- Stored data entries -
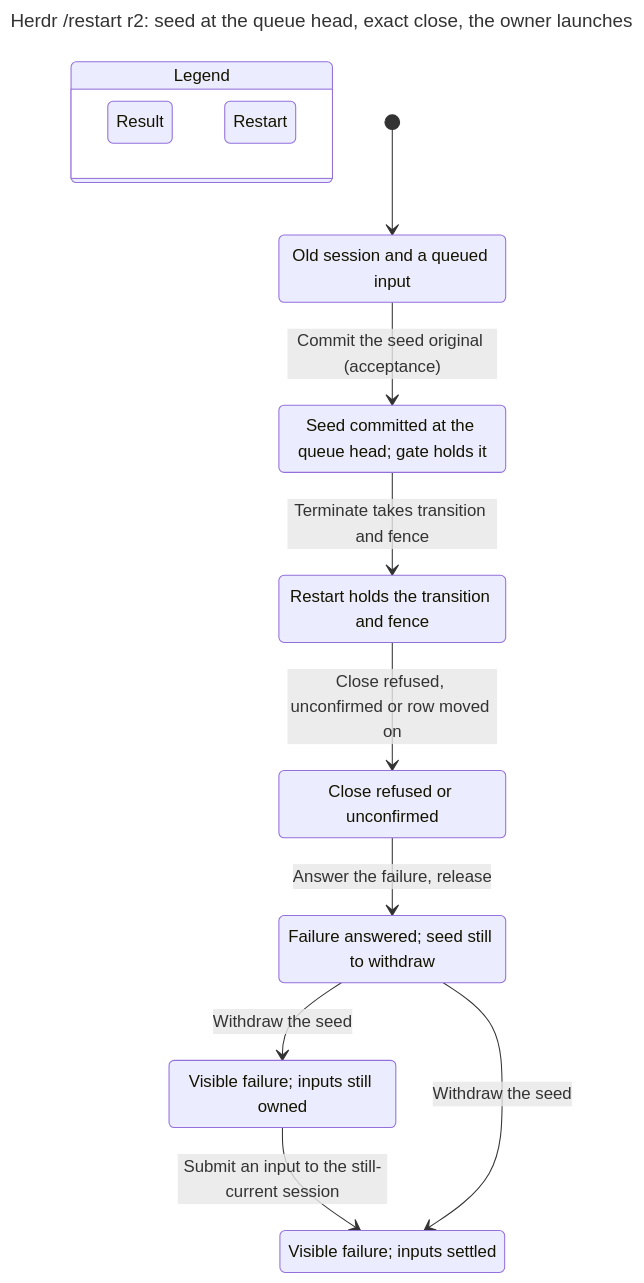
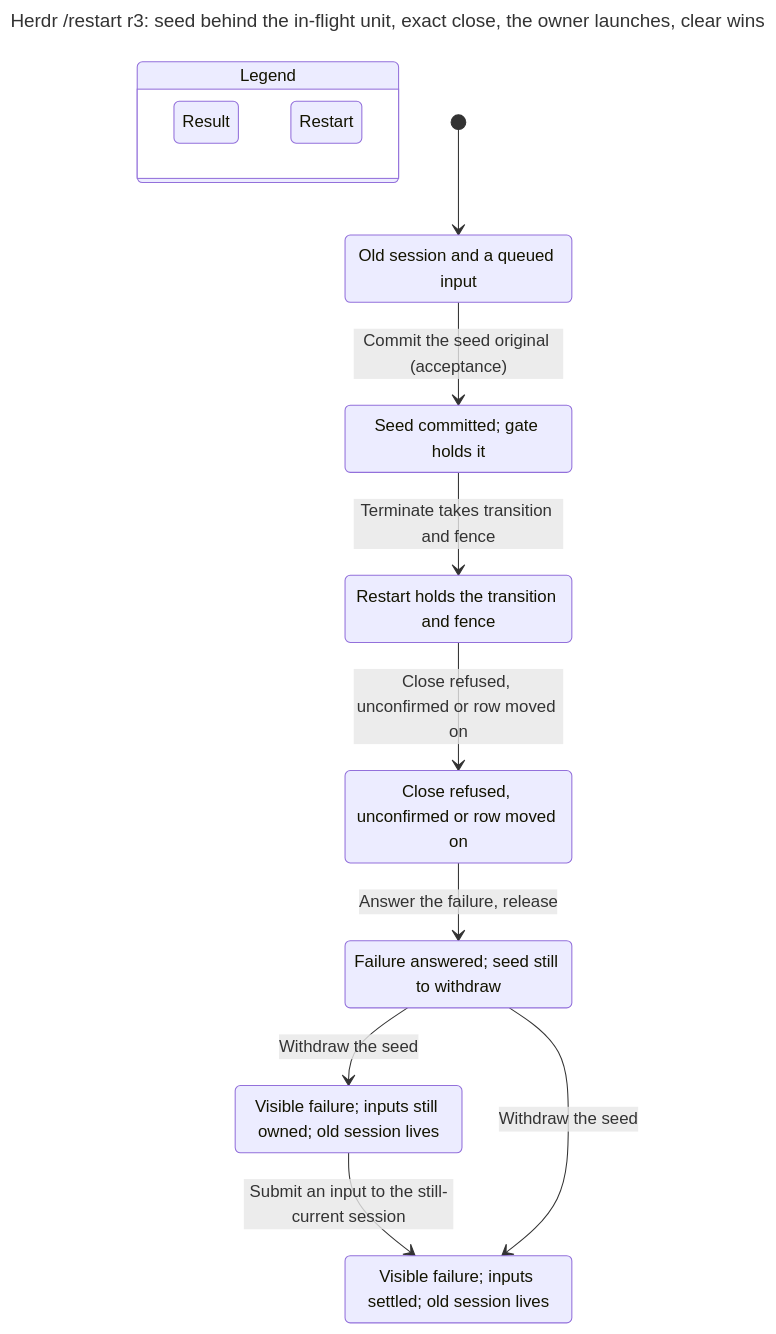
The diagram in docs/statecharts/session-lifecycle/herdr-restart-owner-CloseRefused.chart.mmd (itismyfield/AgentDesk), drawn with Mermaid before and after one commit. The commit also changed 199 other files, not shown here.

First line of the commit message:
docs(herdr): restart design r3 — restart through a dispatch, clear wins, seedless restart

```diff
--- a/docs/statecharts/session-lifecycle/herdr-restart-owner-CloseRefused.chart.mmd
+++ b/docs/statecharts/session-lifecycle/herdr-restart-owner-CloseRefused.chart.mmd
@@ -1,32 +1,32 @@
 ---
-title: "Herdr /restart r2: seed at the queue head, exact close, the owner launches"
+title: "Herdr /restart r3: seed behind the in-flight unit, exact close, the owner launches, clear wins"
 ---
 stateDiagram-v2
   state "Legend" as legend {
     lg0: Result
     lg1: Restart
   }
   class lg0 teal
   class lg1 blue
   s0: Old session and a queued input
-  s1: Seed committed at the queue head#59; gate holds it
+  s1: Seed committed#59; gate holds it
   s2: Restart holds the transition and fence
-  s3: Close refused or unconfirmed
+  s3: Close refused, unconfirmed or row moved on
   s4: Failure answered#59; seed still to withdraw
-  s5: Visible failure#59; inputs still owned
-  s6: Visible failure#59; inputs settled
+  s5: Visible failure#59; inputs still owned#59; old session lives
+  s6: Visible failure#59; inputs settled#59; old session lives
   [*] --> s0
   s0 --> s1: Commit the seed original (acceptance)
   s1 --> s2: Terminate takes transition and fence
   s2 --> s3: Close refused, unconfirmed or row moved on
   s3 --> s4: Answer the failure, release
   s4 --> s5: Withdraw the seed
   s5 --> s6: Submit an input to the still-current session
   s4 --> s6: Withdraw the seed
   class s0 blue
   class s1 blue
   class s2 blue
   class s3 blue
   class s4 teal
   class s5 teal
   class s6 teal
```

- WHAT THE TASK REQUIRES -
For every line of the records that includes the string "unconfirmed", add one to a tally; the answer is that tally alone.

- RESULT BELOW -
3